Whenever a line carries the word "figsize", pull it out of the entries.

> [RECORDS SUPPLIED]
######
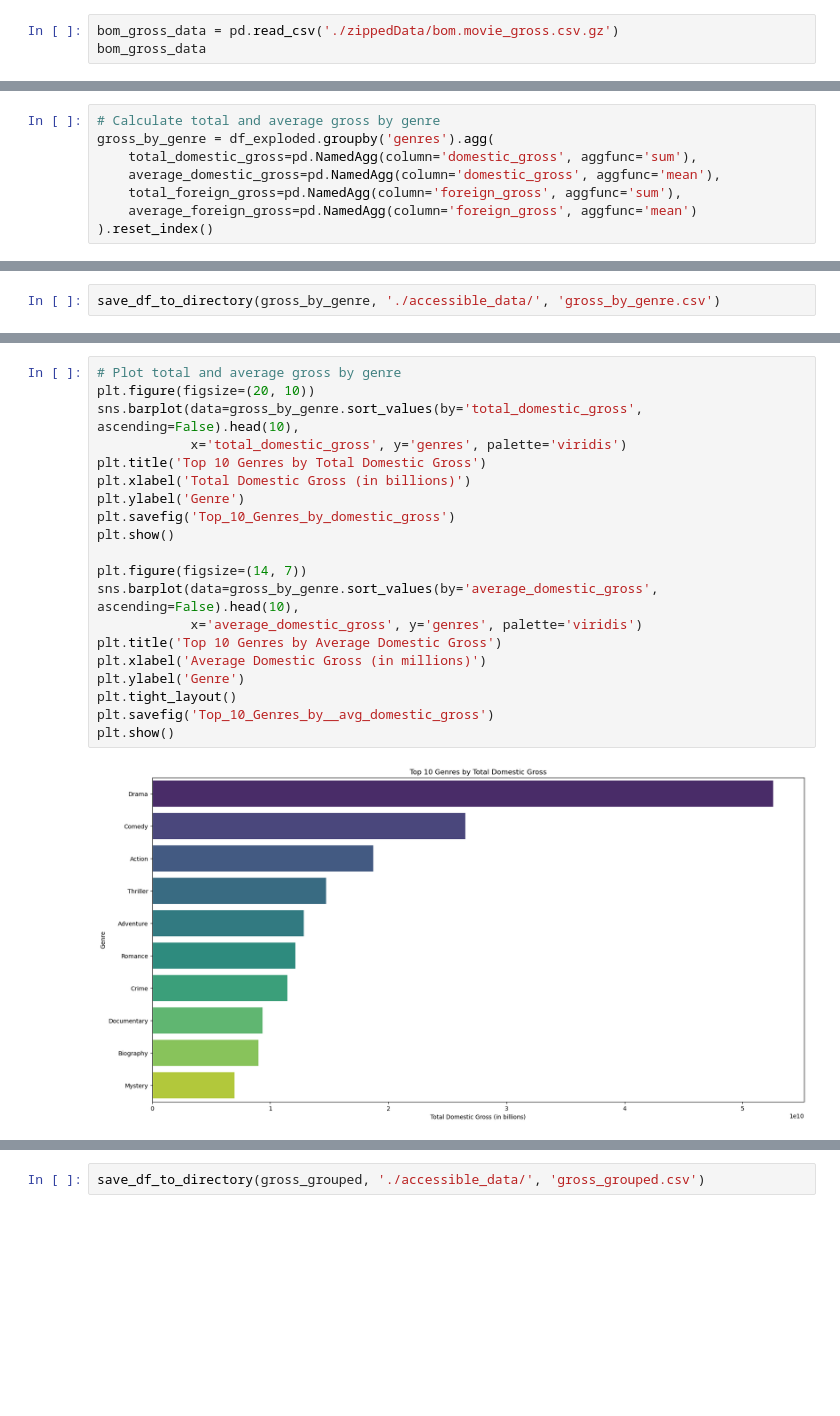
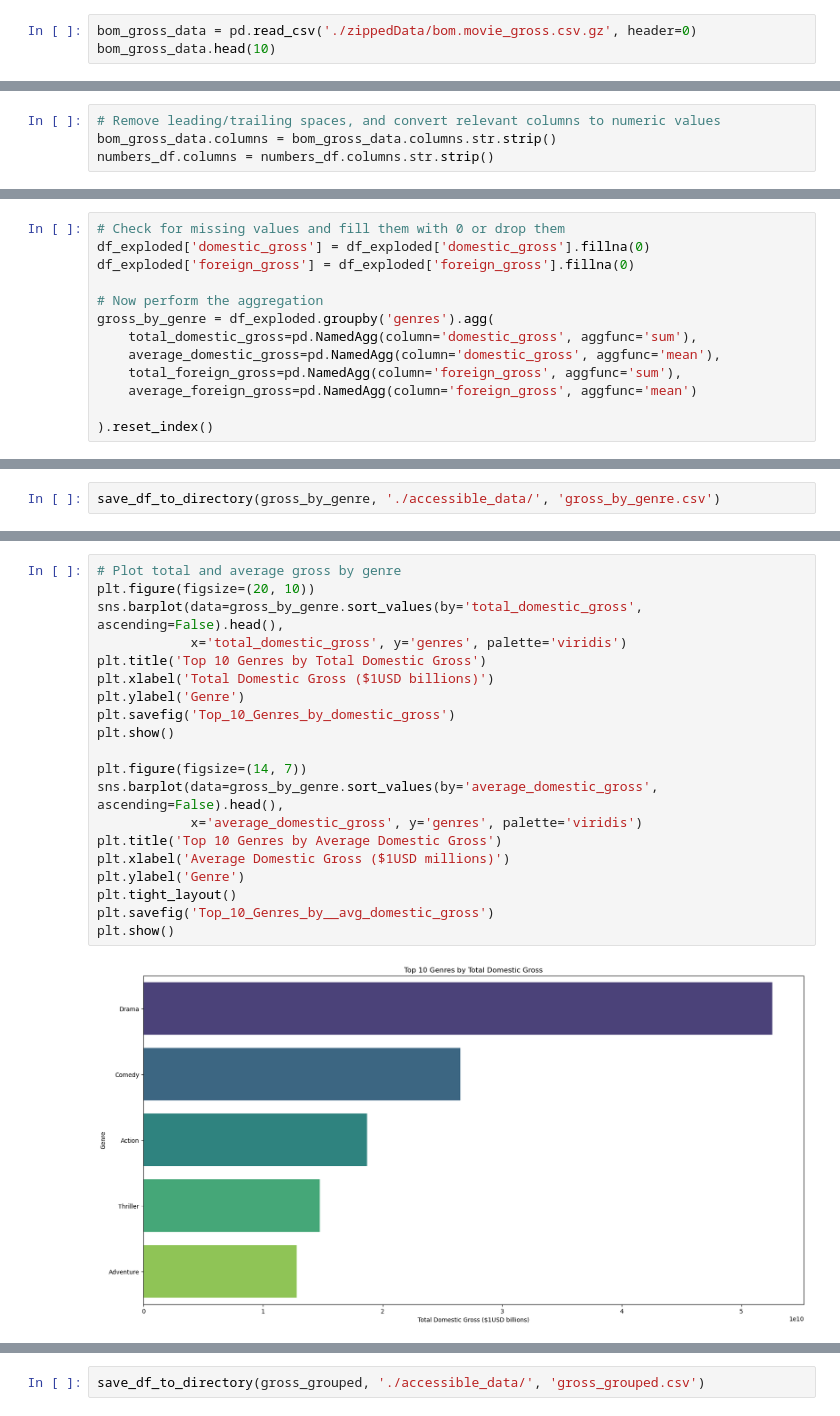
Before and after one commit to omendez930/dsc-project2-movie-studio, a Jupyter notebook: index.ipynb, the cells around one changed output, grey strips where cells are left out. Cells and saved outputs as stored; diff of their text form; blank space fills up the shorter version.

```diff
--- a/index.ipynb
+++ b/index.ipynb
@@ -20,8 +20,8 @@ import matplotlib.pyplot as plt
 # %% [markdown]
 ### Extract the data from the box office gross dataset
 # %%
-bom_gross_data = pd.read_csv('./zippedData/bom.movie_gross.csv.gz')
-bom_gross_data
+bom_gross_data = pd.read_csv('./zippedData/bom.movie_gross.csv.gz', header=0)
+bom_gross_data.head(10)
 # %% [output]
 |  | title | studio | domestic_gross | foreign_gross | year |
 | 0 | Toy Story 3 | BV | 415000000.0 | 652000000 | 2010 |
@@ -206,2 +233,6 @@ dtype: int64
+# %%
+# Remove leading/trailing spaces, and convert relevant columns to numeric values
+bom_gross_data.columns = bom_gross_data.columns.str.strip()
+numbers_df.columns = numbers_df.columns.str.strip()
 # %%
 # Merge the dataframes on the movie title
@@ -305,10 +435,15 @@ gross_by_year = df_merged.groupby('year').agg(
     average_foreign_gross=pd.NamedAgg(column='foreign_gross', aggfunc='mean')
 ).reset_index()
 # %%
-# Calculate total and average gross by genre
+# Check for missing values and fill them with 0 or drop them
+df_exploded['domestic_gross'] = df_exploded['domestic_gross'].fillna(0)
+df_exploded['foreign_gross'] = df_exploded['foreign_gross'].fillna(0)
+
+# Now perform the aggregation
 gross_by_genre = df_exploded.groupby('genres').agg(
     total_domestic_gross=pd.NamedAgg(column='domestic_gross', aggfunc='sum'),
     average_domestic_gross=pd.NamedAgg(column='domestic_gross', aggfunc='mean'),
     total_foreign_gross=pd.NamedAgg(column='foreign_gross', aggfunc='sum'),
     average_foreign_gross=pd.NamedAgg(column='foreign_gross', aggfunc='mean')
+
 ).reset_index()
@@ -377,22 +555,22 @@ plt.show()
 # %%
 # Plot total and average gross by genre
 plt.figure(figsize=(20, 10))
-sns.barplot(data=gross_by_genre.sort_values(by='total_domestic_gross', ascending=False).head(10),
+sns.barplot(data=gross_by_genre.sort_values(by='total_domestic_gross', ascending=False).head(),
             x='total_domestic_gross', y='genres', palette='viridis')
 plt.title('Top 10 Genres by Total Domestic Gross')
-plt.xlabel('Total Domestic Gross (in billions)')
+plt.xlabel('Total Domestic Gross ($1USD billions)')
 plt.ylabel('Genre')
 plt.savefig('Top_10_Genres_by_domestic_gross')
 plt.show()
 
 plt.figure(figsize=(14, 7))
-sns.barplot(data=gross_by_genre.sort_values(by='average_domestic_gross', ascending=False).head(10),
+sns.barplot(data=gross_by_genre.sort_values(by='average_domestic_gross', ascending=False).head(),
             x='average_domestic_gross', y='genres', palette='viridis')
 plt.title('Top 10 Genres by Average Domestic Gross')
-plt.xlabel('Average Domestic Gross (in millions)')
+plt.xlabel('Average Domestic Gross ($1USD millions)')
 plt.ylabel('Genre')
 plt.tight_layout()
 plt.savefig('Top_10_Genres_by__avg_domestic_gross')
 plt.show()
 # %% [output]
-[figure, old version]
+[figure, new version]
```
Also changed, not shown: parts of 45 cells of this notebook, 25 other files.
######
> [TASK RESPONSE]
 plt.figure(figsize=(20, 10))
 plt.figure(figsize=(14, 7))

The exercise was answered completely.